(Records drawn from a dataset)
○ ○ ○ ○ ○
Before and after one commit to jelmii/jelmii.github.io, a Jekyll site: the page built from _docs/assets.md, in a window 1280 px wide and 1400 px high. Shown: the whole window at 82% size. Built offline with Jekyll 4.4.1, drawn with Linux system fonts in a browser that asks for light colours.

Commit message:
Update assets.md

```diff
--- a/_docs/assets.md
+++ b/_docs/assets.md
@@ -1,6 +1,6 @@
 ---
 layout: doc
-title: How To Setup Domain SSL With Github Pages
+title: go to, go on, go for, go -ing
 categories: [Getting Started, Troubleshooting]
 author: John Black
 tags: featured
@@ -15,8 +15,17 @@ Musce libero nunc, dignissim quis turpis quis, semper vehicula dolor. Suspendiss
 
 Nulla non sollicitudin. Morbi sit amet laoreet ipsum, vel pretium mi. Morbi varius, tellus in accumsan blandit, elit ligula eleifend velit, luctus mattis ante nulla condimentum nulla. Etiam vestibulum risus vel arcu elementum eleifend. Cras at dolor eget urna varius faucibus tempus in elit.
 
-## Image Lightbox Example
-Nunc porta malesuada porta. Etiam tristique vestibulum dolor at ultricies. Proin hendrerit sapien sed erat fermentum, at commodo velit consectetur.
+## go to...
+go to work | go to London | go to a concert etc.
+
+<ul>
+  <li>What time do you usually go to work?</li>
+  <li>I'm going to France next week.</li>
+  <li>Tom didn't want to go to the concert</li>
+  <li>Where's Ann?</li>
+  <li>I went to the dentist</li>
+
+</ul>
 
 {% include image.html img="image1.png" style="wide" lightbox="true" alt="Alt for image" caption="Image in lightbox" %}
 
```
○ ○ ○ ○ ○
The records above should be copied out again in full, exactly as they appear.

Before and after one commit to jelmii/jelmii.github.io, a Jekyll site: the page built from _docs/assets.md, in a window 1280 px wide and 1400 px high. Shown: the whole window at 82% size. Built offline with Jekyll 4.4.1, drawn with Linux system fonts in a browser that asks for light colours.

Commit message:
Update assets.md

```diff
--- a/_docs/assets.md
+++ b/_docs/assets.md
@@ -1,6 +1,6 @@
 ---
 layout: doc
-title: How To Setup Domain SSL With Github Pages
+title: go to, go on, go for, go -ing
 categories: [Getting Started, Troubleshooting]
 author: John Black
 tags: featured
@@ -15,8 +15,17 @@ Musce libero nunc, dignissim quis turpis quis, semper vehicula dolor. Suspendiss
 
 Nulla non sollicitudin. Morbi sit amet laoreet ipsum, vel pretium mi. Morbi varius, tellus in accumsan blandit, elit ligula eleifend velit, luctus mattis ante nulla condimentum nulla. Etiam vestibulum risus vel arcu elementum eleifend. Cras at dolor eget urna varius faucibus tempus in elit.
 
-## Image Lightbox Example
-Nunc porta malesuada porta. Etiam tristique vestibulum dolor at ultricies. Proin hendrerit sapien sed erat fermentum, at commodo velit consectetur.
+## go to...
+go to work | go to London | go to a concert etc.
+
+<ul>
+  <li>What time do you usually go to work?</li>
+  <li>I'm going to France next week.</li>
+  <li>Tom didn't want to go to the concert</li>
+  <li>Where's Ann?</li>
+  <li>I went to the dentist</li>
+
+</ul>
 
 {% include image.html img="image1.png" style="wide" lightbox="true" alt="Alt for image" caption="Image in lightbox" %}
 
```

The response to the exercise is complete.